In the autumn of 2012, historian Harold Cook was taking up a fellowship at the KB and the NIAS.
Lecture Harold Cook
Listen to Harold Cook's public lecture Assessing the Truth which took place in the evening of Wednesday 16 January 2013.
This is the ninth time that the KB fellowship position has been filled by a world-renowned academic. During his fellowship, Cook will be conducting research into networks in the seventeenth century, using the KB's extensive collection of letters by and to Gijsbert Cuper (1644-1716).
Harold Cook is a historian at Brown University. Up until 2009, he was director of the prestigious Wellcome Trust Centre for the History of Medicine at University College London. He has also lectured at a number of institutions, including Harvard University. Cook has received many prizes, including two for his books: the "Welch Medal of the American Association for the History of Medicine" (1997) and the "Pfizer Prize of the History of Science Society" (2009). Much of his research is on the seventeenth century, with a particular focus on the relationships between trade, medicine and science in the Dutch Golden Age.
Research into correspondence

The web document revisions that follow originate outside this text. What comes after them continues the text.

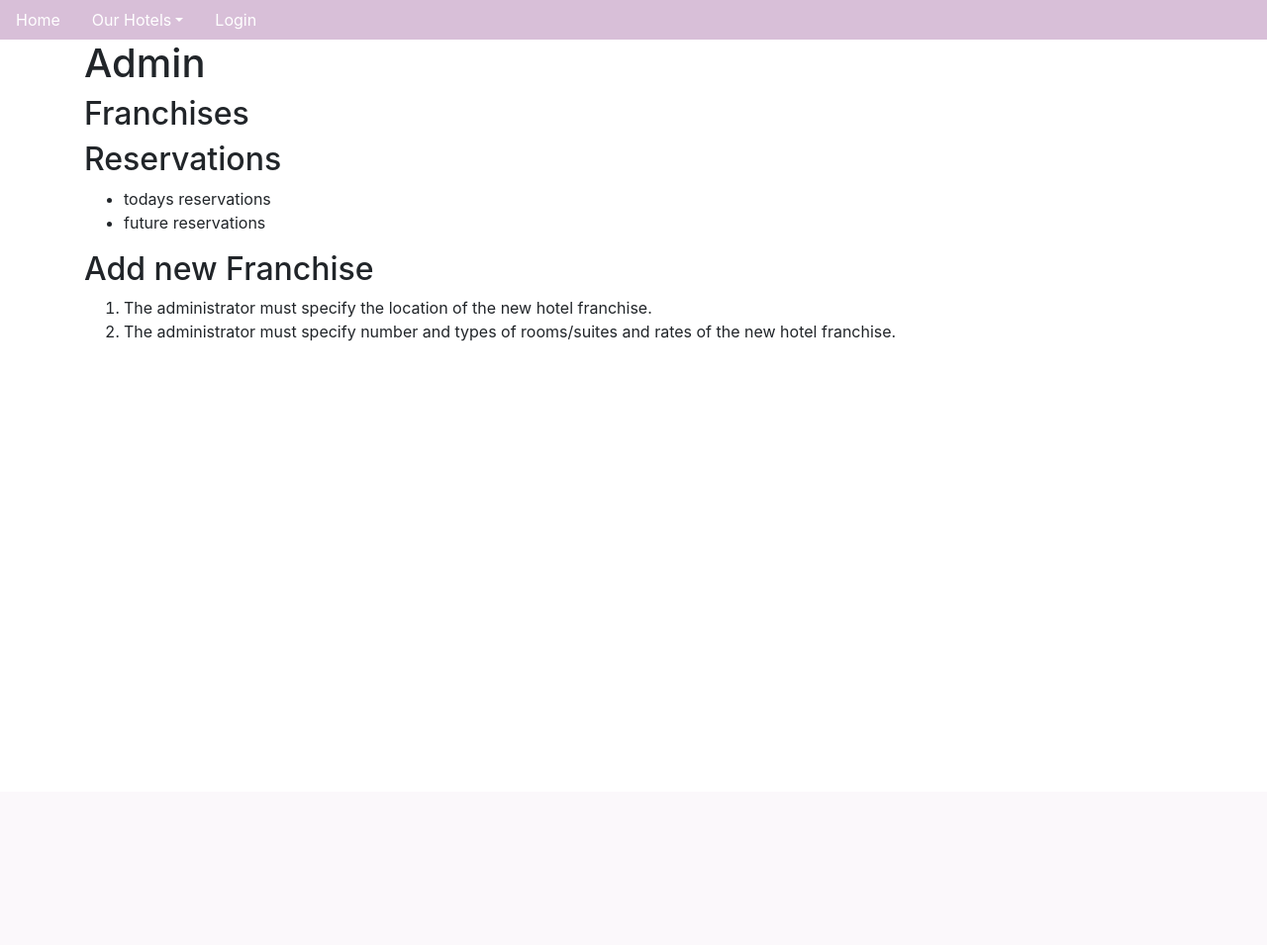
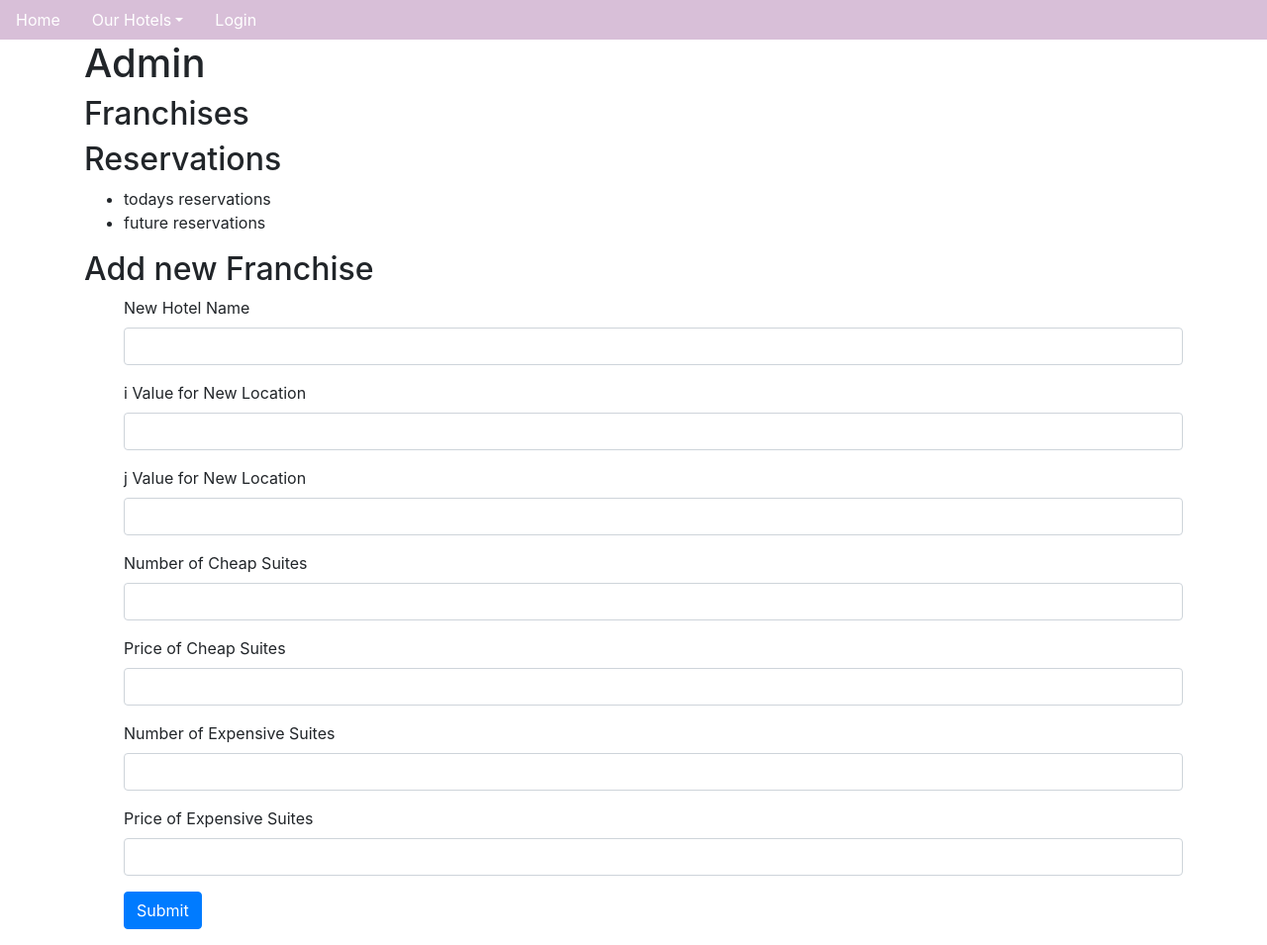
Before and after one commit to KevinQx/Hotel-370, a Flask app: page /admin in a window 1280 px wide. Shown: the whole page at 99% size. Before the commit the page ends 345 px from the top, so only its background shows below. Run offline with Flask 2, Linux system fonts and the light colour scheme; some libraries are stand-ins or nearby versions.

Commit message:
Updated admin.html to include hotel add form and added some queries for admin in queries.py

```diff
--- a/queries.py
+++ b/queries.py
@@ -131,6 +131,16 @@ def select_all_locations():
         print(data)
     return data
 
+def location_in_db(i, j):
+    with create_connection(db) as c:
+        c.execute(
+            f"""select i, j
+            from location
+            where location.i = '{i}'
+            and location.j = '{j}'
+            """)
+        data = c.fetchone()
+    return data
 
 def select_all_hotels():
     with create_connection(db) as c:
@@ -159,6 +169,23 @@ def user_in_db(un, pw):
 def select_rooms_search_criteria():
     pass
 
+def reservations_by_hotel_owner(hotel):
+    with create_connection(db) as c:
+        c.execute(f"""
+            select c.first-name, c.last-name, r.start-date, r.end-date, a.room-number
+            from reservation as r
+            join customer as c
+            on c.id = r.cust-id
+            join room as a
+            on r.room-id = a.id
+            join location as l
+            on a.location-id = l.id
+            join admin as b
+            on b.hotel-id = a.hotel-id
+            where b.hotel-id = '{hotel}'
+            """)
+        data = c.fetchone()
+    return data
 
 def initialize_dummy_data():
     hotelid = 0
--- a/templates/admin.html
+++ b/templates/admin.html
@@ -1,5 +1,5 @@
 {% extends "layout.html" %}
-{% block content%}
+{% block content %}
 <h1>Admin</h1>
 <h2>Franchises</h2>
 <h2>Reservations</h2>
@@ -9,9 +9,37 @@
 </ul>
 <h2>Add new Franchise</h2>
 <ol>
-  <li>The administrator must specify the location of the new hotel franchise.</li>
-  <li>The administrator must specify number and types of rooms/suites and rates of the new
-    hotel franchise.</li>
+  <form method="post" action="">
+  	<div class="form-group">
+      <label for="hn">New Hotel Name</label>
+      <input type="text" name="hn" class="form-control" id="hn">
+    </div>
+    <div class="form-group">
+      <label for="loci">i Value for New Location</label>
+      <input type="number" name="loci" class="form-control" id="loci">
+    </div>
+    <div class="form-group">
+      <label for="locj">j Value for New Location</label>
+      <input type="number" name="locj" class="form-control" id="locj">
+    </div>
+    <div class="form-group">
+      <label for="cs">Number of Cheap Suites</label>
+      <input type="number" name="cs" class="form-control" id="cs">
+    </div>
+    <div class="form-group">
+      <label for="pc">Price of Cheap Suites</label>
+      <input type="number" name="pc" class="form-control" id="pc">
+    </div>
+    <div class="form-group">
+      <label for="es">Number of Expensive Suites</label>
+      <input type="number" name="es" class="form-control" id="es">
+    </div>
+    <div class="form-group">
+      <label for="pe">Price of Expensive Suites</label>
+      <input type="number" name="pe" class="form-control" id="pe">
+    </div>
+    <button type="submit" class="btn btn-primary">Submit</button>
+  </form>
 </ol>
 
 {% endblock content%}
```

During his coming months in the KB, Cook will be studying the large collection of manuscripts of Gijsbert Cuper, professor at the Athenaeum Illustre in Deventer. Cuper's extensive correspondence at the end of the seventeenth and beginning of the eighteenth centuries made him a key figure in the study of archaeology, classical literature and ancient history.
Harold Cook will be expanding on this research at the NIAS in Wassenaar and will present his findings in a closing public lecture entitled Knowledge Networks?, which is organised in collaboration with Historisch Nieuwsblad magazine. This lecture, entitled Knowledge Networks? Communicating by Letter in the 17th-century, will take place on 16 January 2013 in the Aula of the National Library of the Netherlands. The text of the lecture will be published by Primavera Pers.
KB and NIAS collaboration
Harold Cook is the ninth in a row of renowned researchers to be appointed fellow at the KB and NIAS since 2005. With this fellowship, the KB is drawing attention to its role as research library, and in particular the opportunities for research offered by its collections, and the NIAS (Netherlands Institute for Advanced Study in the Humanities and Social Sciences) is highlighting itself as a prominent, international and interdisciplinary community of top researchers.